▶ [Aim of the task]
Scan the entries below and tally the lines that include "items". Return nothing but the tally.
:: Supplied records ::
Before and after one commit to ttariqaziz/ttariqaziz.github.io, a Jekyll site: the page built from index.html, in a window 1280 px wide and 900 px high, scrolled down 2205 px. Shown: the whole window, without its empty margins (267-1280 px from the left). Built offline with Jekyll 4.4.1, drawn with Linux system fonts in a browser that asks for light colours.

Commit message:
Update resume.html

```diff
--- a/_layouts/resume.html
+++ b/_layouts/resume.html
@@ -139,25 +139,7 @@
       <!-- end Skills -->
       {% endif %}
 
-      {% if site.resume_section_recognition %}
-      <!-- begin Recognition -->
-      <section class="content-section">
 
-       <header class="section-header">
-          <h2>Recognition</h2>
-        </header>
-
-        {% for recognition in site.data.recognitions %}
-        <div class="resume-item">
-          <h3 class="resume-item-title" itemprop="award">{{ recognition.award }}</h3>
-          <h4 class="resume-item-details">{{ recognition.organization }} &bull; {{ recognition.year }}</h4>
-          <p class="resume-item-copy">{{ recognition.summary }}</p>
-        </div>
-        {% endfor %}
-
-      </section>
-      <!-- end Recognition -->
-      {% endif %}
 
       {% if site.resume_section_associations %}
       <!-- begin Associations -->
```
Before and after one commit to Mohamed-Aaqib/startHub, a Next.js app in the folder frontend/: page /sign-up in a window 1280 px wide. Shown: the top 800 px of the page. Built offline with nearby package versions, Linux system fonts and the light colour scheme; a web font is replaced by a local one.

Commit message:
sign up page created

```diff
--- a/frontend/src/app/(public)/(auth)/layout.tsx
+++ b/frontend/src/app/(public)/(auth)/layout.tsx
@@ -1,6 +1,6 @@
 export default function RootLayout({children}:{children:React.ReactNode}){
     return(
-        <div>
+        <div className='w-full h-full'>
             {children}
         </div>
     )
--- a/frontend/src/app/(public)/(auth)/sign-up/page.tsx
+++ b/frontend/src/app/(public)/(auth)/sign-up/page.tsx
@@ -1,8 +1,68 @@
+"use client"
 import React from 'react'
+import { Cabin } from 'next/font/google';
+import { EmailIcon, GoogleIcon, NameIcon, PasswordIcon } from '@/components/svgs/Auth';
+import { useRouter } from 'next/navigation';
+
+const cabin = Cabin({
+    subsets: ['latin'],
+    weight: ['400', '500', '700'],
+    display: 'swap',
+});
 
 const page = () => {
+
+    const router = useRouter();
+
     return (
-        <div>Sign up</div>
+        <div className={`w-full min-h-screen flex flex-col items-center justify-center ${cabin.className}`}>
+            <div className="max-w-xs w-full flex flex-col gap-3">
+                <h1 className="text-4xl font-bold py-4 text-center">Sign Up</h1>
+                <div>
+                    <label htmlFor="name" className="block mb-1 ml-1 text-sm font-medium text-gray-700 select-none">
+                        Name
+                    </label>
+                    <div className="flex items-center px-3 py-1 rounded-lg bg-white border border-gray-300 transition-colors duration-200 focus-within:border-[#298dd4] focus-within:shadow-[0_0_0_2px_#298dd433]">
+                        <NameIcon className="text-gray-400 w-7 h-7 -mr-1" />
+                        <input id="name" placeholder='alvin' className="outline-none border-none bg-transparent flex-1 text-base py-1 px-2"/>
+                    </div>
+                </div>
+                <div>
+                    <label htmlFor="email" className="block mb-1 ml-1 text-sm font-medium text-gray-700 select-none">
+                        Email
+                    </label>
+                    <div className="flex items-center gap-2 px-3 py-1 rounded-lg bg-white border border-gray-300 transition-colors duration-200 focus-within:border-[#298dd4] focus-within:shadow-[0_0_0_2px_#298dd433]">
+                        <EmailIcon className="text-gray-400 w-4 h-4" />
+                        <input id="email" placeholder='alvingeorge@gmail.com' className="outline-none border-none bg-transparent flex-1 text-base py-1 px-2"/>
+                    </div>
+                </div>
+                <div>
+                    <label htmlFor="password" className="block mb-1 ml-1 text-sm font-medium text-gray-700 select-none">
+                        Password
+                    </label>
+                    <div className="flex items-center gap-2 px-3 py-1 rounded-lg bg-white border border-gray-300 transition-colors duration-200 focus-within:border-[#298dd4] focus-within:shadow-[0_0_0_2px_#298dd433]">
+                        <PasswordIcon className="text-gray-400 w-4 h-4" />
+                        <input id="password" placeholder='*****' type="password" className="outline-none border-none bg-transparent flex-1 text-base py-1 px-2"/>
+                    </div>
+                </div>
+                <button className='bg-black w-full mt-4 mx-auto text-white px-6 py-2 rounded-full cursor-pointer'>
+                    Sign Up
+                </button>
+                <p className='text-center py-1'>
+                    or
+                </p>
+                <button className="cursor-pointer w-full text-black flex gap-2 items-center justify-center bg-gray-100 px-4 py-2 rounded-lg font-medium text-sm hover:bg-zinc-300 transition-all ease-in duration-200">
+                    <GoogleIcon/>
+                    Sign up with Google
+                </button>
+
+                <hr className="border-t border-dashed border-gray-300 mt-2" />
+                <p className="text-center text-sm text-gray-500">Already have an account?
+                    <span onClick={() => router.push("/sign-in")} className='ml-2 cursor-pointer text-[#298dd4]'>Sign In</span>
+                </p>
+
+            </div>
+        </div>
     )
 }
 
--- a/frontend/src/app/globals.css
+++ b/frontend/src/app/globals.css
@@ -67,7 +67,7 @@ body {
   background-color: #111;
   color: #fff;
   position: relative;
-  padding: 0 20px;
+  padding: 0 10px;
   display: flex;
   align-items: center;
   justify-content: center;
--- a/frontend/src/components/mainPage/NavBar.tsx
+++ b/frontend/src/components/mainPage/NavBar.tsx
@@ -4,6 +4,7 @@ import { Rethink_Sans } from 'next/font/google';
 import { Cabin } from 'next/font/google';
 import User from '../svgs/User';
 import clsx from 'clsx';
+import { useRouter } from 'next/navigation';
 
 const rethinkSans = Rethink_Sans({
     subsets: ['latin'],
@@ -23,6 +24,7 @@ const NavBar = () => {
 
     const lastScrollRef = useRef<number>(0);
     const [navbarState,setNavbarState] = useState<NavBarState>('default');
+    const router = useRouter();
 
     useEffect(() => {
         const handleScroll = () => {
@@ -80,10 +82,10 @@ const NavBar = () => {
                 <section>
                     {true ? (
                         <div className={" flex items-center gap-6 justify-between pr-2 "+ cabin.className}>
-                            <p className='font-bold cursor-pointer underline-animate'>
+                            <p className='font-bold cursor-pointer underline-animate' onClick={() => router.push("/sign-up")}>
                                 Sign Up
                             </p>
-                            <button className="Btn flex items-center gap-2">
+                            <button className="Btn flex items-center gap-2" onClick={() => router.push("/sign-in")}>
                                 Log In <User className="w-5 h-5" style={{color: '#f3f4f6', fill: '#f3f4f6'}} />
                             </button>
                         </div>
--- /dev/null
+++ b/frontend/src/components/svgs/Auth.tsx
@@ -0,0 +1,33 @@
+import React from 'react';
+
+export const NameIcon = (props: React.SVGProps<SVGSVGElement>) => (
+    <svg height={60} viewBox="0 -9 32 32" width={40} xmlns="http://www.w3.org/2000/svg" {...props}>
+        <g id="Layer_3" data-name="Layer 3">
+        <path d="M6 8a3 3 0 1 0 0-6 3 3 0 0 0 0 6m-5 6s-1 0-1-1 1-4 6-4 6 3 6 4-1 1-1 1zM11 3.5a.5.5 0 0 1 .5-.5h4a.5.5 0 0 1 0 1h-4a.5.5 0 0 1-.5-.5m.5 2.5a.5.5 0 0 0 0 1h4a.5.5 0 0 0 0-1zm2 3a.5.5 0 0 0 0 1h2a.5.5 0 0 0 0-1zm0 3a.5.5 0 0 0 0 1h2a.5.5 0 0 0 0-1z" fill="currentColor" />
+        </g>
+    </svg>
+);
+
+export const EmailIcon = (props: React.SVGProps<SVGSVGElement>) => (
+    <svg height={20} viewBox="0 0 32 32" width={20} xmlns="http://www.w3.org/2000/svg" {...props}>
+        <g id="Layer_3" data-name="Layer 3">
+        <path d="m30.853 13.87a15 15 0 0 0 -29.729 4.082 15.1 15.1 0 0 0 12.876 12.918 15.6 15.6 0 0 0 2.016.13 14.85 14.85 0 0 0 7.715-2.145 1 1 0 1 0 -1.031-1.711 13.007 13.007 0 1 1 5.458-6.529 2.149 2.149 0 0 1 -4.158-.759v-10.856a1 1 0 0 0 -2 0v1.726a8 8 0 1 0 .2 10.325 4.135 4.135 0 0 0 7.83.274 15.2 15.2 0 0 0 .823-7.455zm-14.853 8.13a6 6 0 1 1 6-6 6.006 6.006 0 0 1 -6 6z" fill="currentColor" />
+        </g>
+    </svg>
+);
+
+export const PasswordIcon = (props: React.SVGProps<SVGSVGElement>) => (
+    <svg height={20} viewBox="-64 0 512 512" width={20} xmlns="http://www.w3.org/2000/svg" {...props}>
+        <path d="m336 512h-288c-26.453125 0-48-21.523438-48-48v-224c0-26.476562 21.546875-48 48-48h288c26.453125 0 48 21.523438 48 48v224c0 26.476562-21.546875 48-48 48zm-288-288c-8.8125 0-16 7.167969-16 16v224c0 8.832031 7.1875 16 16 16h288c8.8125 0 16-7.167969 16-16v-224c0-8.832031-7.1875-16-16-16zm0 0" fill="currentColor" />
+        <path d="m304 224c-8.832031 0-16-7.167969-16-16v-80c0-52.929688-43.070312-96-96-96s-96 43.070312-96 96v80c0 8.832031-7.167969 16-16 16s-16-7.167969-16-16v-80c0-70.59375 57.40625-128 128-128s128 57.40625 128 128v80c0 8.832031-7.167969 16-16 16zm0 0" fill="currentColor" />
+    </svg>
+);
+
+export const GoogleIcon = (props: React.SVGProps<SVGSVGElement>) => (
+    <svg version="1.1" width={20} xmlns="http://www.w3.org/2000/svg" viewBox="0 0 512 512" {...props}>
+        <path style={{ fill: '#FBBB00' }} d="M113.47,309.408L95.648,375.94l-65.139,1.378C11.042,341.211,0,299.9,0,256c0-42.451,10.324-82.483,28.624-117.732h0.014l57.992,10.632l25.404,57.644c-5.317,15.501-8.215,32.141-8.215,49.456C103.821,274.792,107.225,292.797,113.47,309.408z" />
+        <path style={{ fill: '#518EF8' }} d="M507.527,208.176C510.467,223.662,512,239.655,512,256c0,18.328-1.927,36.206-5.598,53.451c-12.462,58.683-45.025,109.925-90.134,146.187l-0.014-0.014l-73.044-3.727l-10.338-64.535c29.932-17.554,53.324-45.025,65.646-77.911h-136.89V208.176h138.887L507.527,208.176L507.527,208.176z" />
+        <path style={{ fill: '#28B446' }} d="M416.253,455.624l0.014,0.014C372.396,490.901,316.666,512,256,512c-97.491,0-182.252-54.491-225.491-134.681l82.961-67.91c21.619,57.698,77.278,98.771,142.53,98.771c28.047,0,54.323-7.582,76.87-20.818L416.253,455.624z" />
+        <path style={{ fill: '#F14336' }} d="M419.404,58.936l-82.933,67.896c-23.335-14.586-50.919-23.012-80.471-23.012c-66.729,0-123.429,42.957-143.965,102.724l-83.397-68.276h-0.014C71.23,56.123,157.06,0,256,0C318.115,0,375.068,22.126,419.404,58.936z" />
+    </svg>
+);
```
:::
▶ [Answer area]
9